This week’s Cosmic Quiz question comes from Daniel Wallace:
Why are astronauts aboard the International Space Station weightless while they are still so close to the Earth?
The strength of Earth’s gravitational field as felt by astronauts aboard the Space Shuttle is almost exactly the same as the gravity we feel here on the ground. So why are the astronauts weightless?
The answer goes back to Sir Isaac Newton in 1687 and a “thought experiment” he performed using just his imagination and his newly-formed Theory of Gravitation.
Newton imagined what would happen if you had a cannon located on a mountain top and aimed at the horizon.
If you fire a cannon parallel to the ground the ball moves horizontally away from the cannon due to its energy from the gunpowder.

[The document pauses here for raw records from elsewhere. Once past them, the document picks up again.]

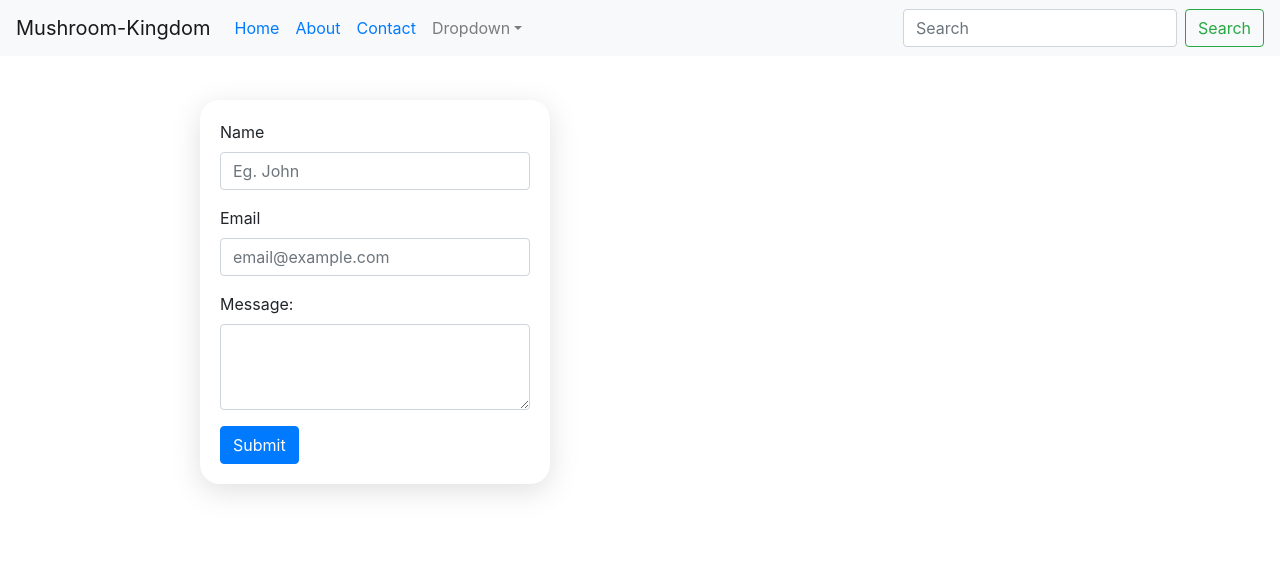
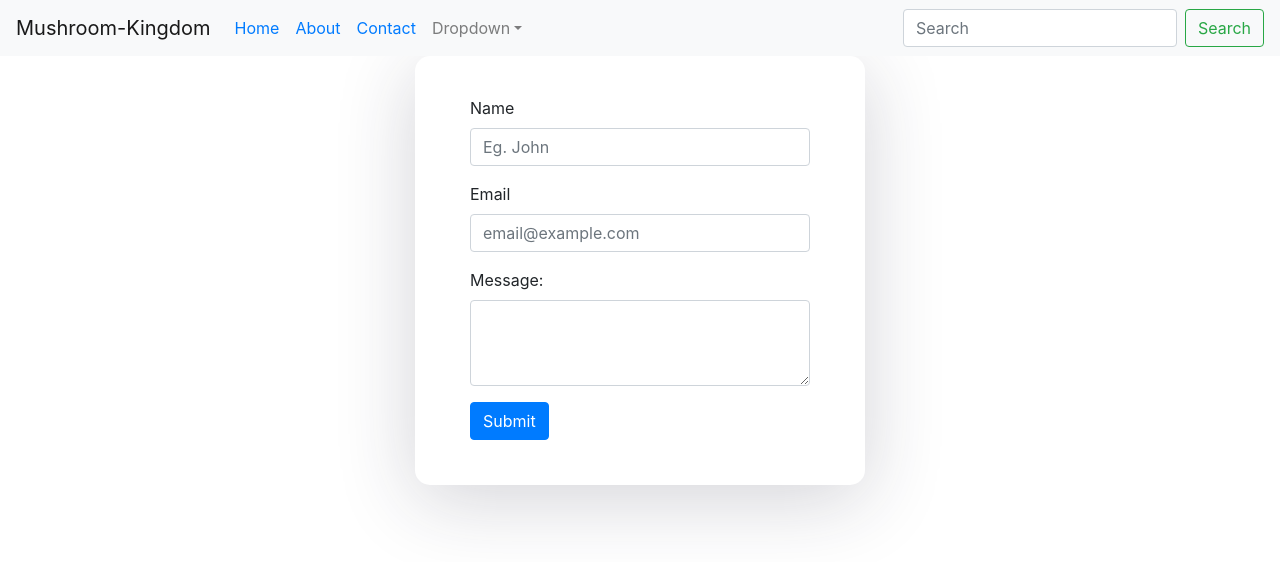
Before and after one commit to Mushroom-Kingdom/mushroom-kingdom, a React (Create React App) app in the folder client/: page /contact in a window 1280 px wide. Shown: the top 562 px of the page. Built offline with nearby package versions, Linux system fonts and the light colour scheme.

Commit message:
login page

```diff
--- a/client/src/pages/css/contact.css
+++ b/client/src/pages/css/contact.css
@@ -3,11 +3,11 @@
 }
 
 .Contact form{
-    position:absolute;
-    padding: 20px;
-    border-radius: 20px;
-    width: 350px;
-    box-shadow: rgba(100, 100, 111, 0.2) 0px 7px 29px 0px;
-    top: 100px;
-    left: 200px;
+    width: 450px;
+    margin: auto;
+    background: #ffffff;
+    box-shadow: 0px 14px 80px rgba(34, 35, 58, 0.2);
+    padding: 40px 55px 45px 55px;
+    border-radius: 15px;
+    transition: all .3s;
 }
--- /dev/null
+++ b/client/src/pages/css/login.css
@@ -0,0 +1,22 @@
+.login{
+  width: 450px;
+  margin: auto;
+  background: #ffffff;
+  box-shadow: 0px 14px 80px rgba(34, 35, 58, 0.2);
+  padding: 40px 55px 45px 55px;
+  border-radius: 15px;
+  transition: all .3s;
+}
+
+.forgot-password,
+.forgot-password a {
+  text-align: right;
+  font-size: 13px;
+  padding-top: 10px;
+  color: #7f7d7d;
+  margin: 0;
+}
+
+.forgot-password a {
+  color: #167bff;
+}
--- /dev/null
+++ b/client/src/pages/login.js
@@ -0,0 +1,37 @@
+import React, {useState} from 'react';
+import { Button, Form } from 'react-bootstrap';
+import './css/login.css';
+
+function Login (){
+    return(
+        <div className="login">
+        <Form>
+            <Form.Group controlId="Email">
+              <Form.Label>Email</Form.Label>
+              <Form.Control
+                type="Email"
+                placeholder="email@example.com"
+              />
+            </Form.Group>
+            <Form.Group controlId="Password">
+              <Form.Label>password</Form.Label>
+              <Form.Control
+                type="Password"
+              />
+            </Form.Group>
+            <Form.Group controlId="remember-me">
+                <Form.Check
+                    type="checkbox"
+                    label="Remember Me"
+                />
+            </Form.Group>
+            <Button variant="primary" type="submit" block>Submit</Button>
+            <p className="forgot-password text-right">
+                    Forgot <a href="#">password?</a>
+            </p>
+          </Form>
+        </div>
+    )
+}
+
+export default Login;
```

At the same time the cannon ball also begins to accelerate vertically toward the ground because of gravity.
The higher the speed of the cannon ball, the farther it travels before it hits the ground.
If you fire the cannon ball fast enough, the ball travels so far from you that the curvature of the Earth begins to curve the ground away from the falling cannon ball.
If you fire the cannon ball at just the right speed – about 17,500 mph, the cannon ball never hits the ground because the speed of the cannon ball’s fall towards the ground is exactly cancelled by the speed of the ground curving away out from under the falling cannon ball.
Newton realized that in the vacuum of space no force would act to slow the cannon ball down, and so a cannon ball that once achieved enough velocity to put it into orbit would remain in orbit indefinitely. It would be in perpetual free-fall around the Earth.
So even though you are “weightless,” in orbit around Earth, you’re still experiencing almost exactly the same gravity you are right now as you read this. The difference is that as you’re orbiting the planet at roughly five miles per second, the ground curves away beneath you at exactly the same speed that you’re falling toward the ground.